What you have to do » Collect each line of the records containing the string "step".

Stored dataset items »
/---

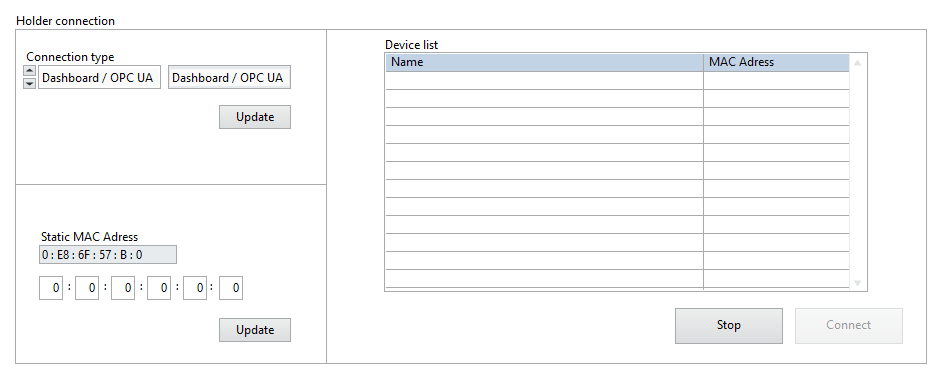
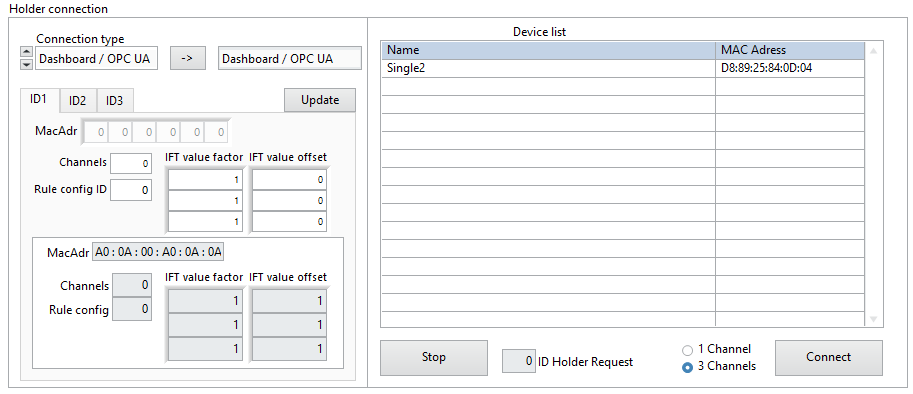
Updated till after modes

Changed region(s): [[0.0, 0.0, 1.0, 1.0]]

diff --git a/C-RIO Dashboard en.md b/C-RIO Dashboard en.md
@@ -52,7 +52,7 @@ The Dashboard contains four tabs: **Stability**, **Breakout detection**, **Raw d
 If the system is connected to a sensory tool holder, the identifier turns blue. After disconnection, it turns white again.
 ![connected_w](assets/disconnected.png)   <------->   ![connected_b](assets/connected.png)
 If no sensory tool holder is connected the fields for name and MAC-Address will be empty. When connected to a sensory tool holder the name and MAC-Address will show until disconnection.
-![connected_w](assets/disconnected-name.png)   <------->   ![connected_b](assets/connected-name.png)
+![connected_name_w](assets/disconnected-name.png)   <------->   ![connected_name_b](assets/connected-name.png)
 
 ### System Tab 	
 
@@ -84,53 +84,48 @@ This tab shows information about the CAN messages send between the system and th
 
 #### Connection types
 
+On the left side you can choose the connection type you want to use with the drop down menu. On the right side you can see the momentary active type. By pressing the "->" button between these two you can change the active type to the chosen type.
 ![connection_type](assets/connection_type.png)
+You can chose if you are using an one or 3 channel holder with the radio buttons below the list of found holders, with the exception of the "Static / DI" mode. Note that if you use the three channel option with a holder which only has one channel the other two channels will be useless signals from not connected PINs inside the holder. On the left side of the radio buttons you can see if a static connection request is set by the hardware connected digital inputs of the SPU.
+![channel_numbers](assets/channel_numbers.png)
 
 ##### Dashboard / OPC UA
 
-With this mode you can select the STH of your choice from the "Device list" and press “Connect”. With  “Stop”, you can disconnect from the STH. After disconnection the  Dashboard needs a few seconds before it starts searching for STHs again.
+With this mode you can select the STH of your choice from the "Device list" and press “Connect”. With  “Stop”, you can disconnect from the STH. After disconnection the Dashboard needs a few seconds before it starts searching for STHs again.
 
 ![halterauswahl](assets/Holder_Connection.png)
 
 ##### Static / DI
 
-In this connection mode you can define one static MAC-Address. Every holder has his own unique address. This address is shown on the right side of the device list. If this mode is selected and the holder with the defined MAC-Address is in range the system will automatically connect to this holder.
-
+In this connection mode you can define static MAC-Addresses. Every holder has his own unique address. This address is shown on the right side of the device list. If this mode is selected, the digital input on the hardware is set to "1" and the holder with the defined MAC-Address is in range the system will automatically connect to this holder.
+Up to three holders can be defined and connected via there digital inputs. The fields for configuration of the static connection mode can be found below the connection-mode selection.
 ![mac](assets/MAC_Adress.png)
-
-In newer versions of the Dashboard it is possible to connect to up to 3 different static MAC-Addresses. Which of the 3 defined holders is to be connected can be chosen by using the digital input port 6&7 of the SPU.
-
-![mac-new](assets/Connection_Holder.png)
-
+There are three tabs, one for each of the defined holders to configure. The upper part is used to change the parameters, the lower part (the one with the grey background) shows the momentary active state of the configuration. To write the changed configuration into the active part press the "Update" button on the top right. 
+The "MacAdr" is the MAC-Address of the holder you want to chose. You can see the Address on the right column of the holder list. With "Channels" you can define how many channels the holder has. If there is anything beside "1" inside this box it will take it that the holder has thee channels. With a "1" the SPU will connect to it as a holder with one channel. The "Rule config ID" box can be used to set a predefined ruling configuration to be used when connecting to this holder. With a "0" it will use the parameters which are set in the "Stability" tab at the moment. With the "IFT value factor" and the "IFT value offset" you can adapt the calculated IFT-value.
 ##### First available /DI
 
-In this mode the system will connect to the first holder it finds within its range. 
-
-##### Recording of multiple channels
-
-In newer versions of the Dashboard it is possible to record multiple channels simultaneously. (Given that the connected tool holder also is able to record multiple channels.) To choose between 1 and 3 channels use the radio button below the connection type drop down list.
+In this mode the system will connect to the first holder it finds within its range. When the digital input to enable the ruling is set.
 
 #### Configuration of tools and processes
 
+In the system tab you can see 2 additional tabs used to load preset configurations called "Rule Engine configs" and "Sensor configs". Pressing the "Load Rule" Button will load and apply the chosen configuration file. With this function you can define your parameters and load them via the press of a button. This has the advantage that you don't have to manually change all the parameters of the SPU and can use different defined configurations for different holders with different processes to be used in.
+![rule-config](assets/Rule_Engine_Config.PNG)
+
+![sensor-config](assets/Sensor_Config.PNG)
+
 **<u>IN DEVELOPMENT!!!!</u>**
+The rules and sensor configs can be edited via the following link:
+http://192.168.1.115:8000/MainConfig.html
+The configuration is working, but the design and user friendliness is **still in development!**
 
-In the system tab you can see 2 additional tabs used to load preset configurations called "Rule Engine confis" and "Sensor configs". With a press of the "Load config from USB" you can load then configuration file from a connected USB-Stick or a Micro-SD Card (Formatting ext4) into the SPU Unit. The XML Files with a predefined structure can be used to configure the rule engine and/or the sensory tool holder. Pressing the "Load config" Button will load and apply the chosen configuration file. With this function you can predefine your parameters and load them via the press of a button. This has the advantage that you don't have to manually change all the parameters after a reset of the SPU or change of process.
-
-A possible example looks like this:
-
-A sensory tool holder with a defined MAC address, single channel measurement, and Connection Type 1 (Dashboard / OPC UA = 0, Static / DI = 1, First available / DI = 2), which corresponds to an automatic connection, is defined in the configuration file. Additionally, a stability Rule Engine with all parameters for the corresponding cutting process and the respective Rule config ID 5 is set for this tool holder. If this Rule Engine ID is also loaded, the values contained in it will be inserted in the stability tab.
-
-**Currently, the feature is in the development phase**, so it is not yet possible to directly assign the respective sensory tools to assigned lines of tools for automatic tool selection based on digital inputs.
-
-![rule-config](assets/Rule Engine Config.PNG)
-
-![sensor-config](assets/Sensor Config.PNG)
-
+#### OPC-UA Server Address
+On the right side, beside the rule and sensor configs you can find the OPCUA-Server address of the SPU which you need if you want to connect via OPCUA with the SPU.
+![opcua](assets/opcua.png)
 ### Raw Data View Tab
 
 ![raw](assets/RawDataView.PNG)
 
-If this tab is chosen it will show the raw data of the connected sensory tool holder, depending if 1 or 3 channels were chosen, This is used if you want to plot the raw not computed signals of the tool holder.
+If this tab is chosen it will show the raw data of the connected sensory tool holder, depending if 1 or 3 channels were chosen you can see 1 or 3 signals. This is used if you want to plot the raw not computed signals of the tool holder. If you right-click the y-axis you can change from auto scale mode to defined values. 
 
 ### Breakout detection Tab
 
@@ -204,9 +199,12 @@ This graph shows the Sens and the Active lines. These are digital  information. 
 
 ![active](assets/active.png)
 
+#### Controls for the rule
+There are two buttons at the bottom of the screen. The "freigabe Regler" button can be used like the digital input which activates the rule engine. If you press the button it will change the name to "Regler freigegeben" and the "Sens" graph will change to 1. If you press it again it will change it's name back and the "Sens" graph will go back to 0. The "Reset Regler" button is only needed if the system is used in the "stop" mode.
+
 ## Stability-Parameters 					  			
 
-Depending on which mode is set active, different parameters can be  changed. To change said parameters to new values, press the "update"  Button on the bottom (with "Window length" being the only exception in  "Watch" mode).
+Depending on which mode is set active, different parameters can be  changed. To change said parameters to new values, press the "update" button on the bottom (with "Window length" being the only exception in  "Watch" mode).
 
 ![parameter](assets/parameter.png)
 
@@ -240,19 +238,14 @@ A value of e.g. 0.01 %/ms would increase the feed rate and/or spindle speed to 1
 
 {0-100%} Setpoint for feed rate
 
-This parameter is used in the modes “Stability 2 Level” and “Direct  output”. This value defines the override applied to the machine tool  control system, the moment the ICOtronic system activates the feed rate  adaption of the machine.
-
+This parameter is used in the modes "Stop", “Stability reduction”, “Stability 2 Level” and “Direct  output”. In “Stability 2 Level” and “Direct output” this value defines the override applied to the machine tool  control system, the moment the ICOtronic system activates the feed rate  adaption of the machine.
+In "Stability reduction" this value defines the minimal feed rate override, which is sent to the machine by the ICOtronic system. The reduction cannot fall below this value.
 ### Spindle override 		  			
 
 {0-100%} Setpoint for spindle speed
 
-This parameter is used in “Stability 2 Level” and “Direct output”.  This value defines the override applied to the machine tool control  system, the moment the ICOtronic system activates the spindle speed  reduction of the machine.
-
-### Feed override min 				
-
-{0-100%} Setpoint for minimum feed rate
-
-This parameter is used in the “Stability reduction” mode. This value  defines the minimal feed rate override, which is sent to the machine by  the ICOtronic system. The reduction cannot fall below this value.
+This parameter is used in  "Stop", “Stability reduction”, “Stability 2 Level” and “Direct output”.  In “Stability 2 Level” and “Direct output” this value defines the override applied to the machine tool control  system, the moment the ICOtronic system activates the spindle speed reduction of the machine.
+In "Stability reduction" this value defines the minimal feed rate override, which is sent to the machine by the ICOtronic system. The reduction cannot fall below this value.
 
 ### Feed reduction factor 					
 
@@ -265,12 +258,6 @@ As an example: A value of 5 % for "Feed reduction factor" results in continuous 
 Reduction step 1: Reduction from 100 % to 95 %
 Reduction step 2: Reduction from 95 % to 90 %
 …and so on.
-
-### Spindle override min 			  			
-
-{0-100%} Setpoint for minimum spindle speed
-
-This parameter is used in the “Stability reduction” mode. This value  defines the minimal spindle speed override, which is sent to the machine by the ICOtronic system. The reduction cannot fall below this value.
 
 ### Spindle reduction factor 				
 
@@ -289,6 +276,7 @@ Reduction step 2: Reduction from 95 % to 90 %
 {ms} deadtime
 
 This parameter is only used in the “Stability reduction” mode. This  value equals the time in ms the system pauses before checking if it  should reduce the spindle speed and feed rate again. The smaller this  value, the quicker the ICOtronic system reduces the speed. As a  reference value for first tests 300 ms can be mentioned. This means,  each 300 ms feed rate and/or spindle speed are adapted as long as the  IFT value exceeds the threshold.
+**<u>Note:</u>** if this value is to low it can happen that the machine needs longer to set the new parameters than the system waits to see if something changed. This would have the problem that even it the process stabilises the machine still changes values from the last instance and the process gets unstable again. 
 
 Examples:
 
@@ -303,17 +291,23 @@ Deadtime: 300ms
 
 ![deadtime2](assets/deadtime2.png)
 
+### Channels 		  			
+
+{-} channels
+
+If you have a three channel holder you can change the channel which is used to calculate the IFT value with this drop down menu. You can use any of the three channels or multiple channels at once. If you use a one channel holder this parameter will be ignored and the IFT value calculated with the one available channel.
+
 ### IFT value factor 		  			
 
 {-} IFT value factor
 
-This is a multiplicative factor for the IFT-Value in the  corresponding diagram and for the analogue port number 0 of the SPU (NI  9263). With it, the signal can be set to a desired value.
+This is a multiplicative factor for the IFT-Value in the corresponding diagram and for the analogue port number 0 of the SPU (NI  9263). With it, the signal can be set to a desired value. The values for the different channels can be changed separately.
 
 ### IFT value offset 					
 
 {-} IFT value offset
 
-This is an additive value, to the IFT-Value in the corresponding  diagram and for the analogue port number 0 of the SPU (NI9263). With it, the signal can be set to a desired offset. 
+This is an additive value, to the IFT-Value in the corresponding  diagram and for the analogue port number 0 of the SPU (NI9263). With it, the signal can be set to a desired offset. The values for the different channels can be changed separately.
 
 ## Modes 					
 
@@ -336,6 +330,10 @@ This is one of the two modes which can be used to control the  machining process
 ### DIRECT OUTPUT 					  			
 
 This mode is primary used while installing the system. Beside the  “IFT value factor” and the “IFT value offset”, the “Feed override” and  “Spindle override” can be changed. The values given for the overrides  will be directly sent to the output, independent from the IFT-Value.  Therefore, a specific spindle speed or feed rate can be applied without  any sensor-input or activation signal from the machine-control-system  (M-command). This mode should be used to check if the connection  between the SPU and the machine-control-system is working as designed. 
+
+### STOP 					  			
+
+This mode works nearly identical to "stability 2 level" mode. The only difference is that the system doesn't use the lower threshold. If the system changed the overrides these overrides will stay active until ether the digital input of rule enable is reset to 0 or the "Reset Regler" button was pressed.
 
 ## Example use-case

\---

Task answer »
 Reduction step 1: Reduction from 100 % to 95 %
 Reduction step 2: Reduction from 95 % to 90 %
@@ -289,6 +276,7 @@ Reduction step 2: Reduction from 95 % to 90 %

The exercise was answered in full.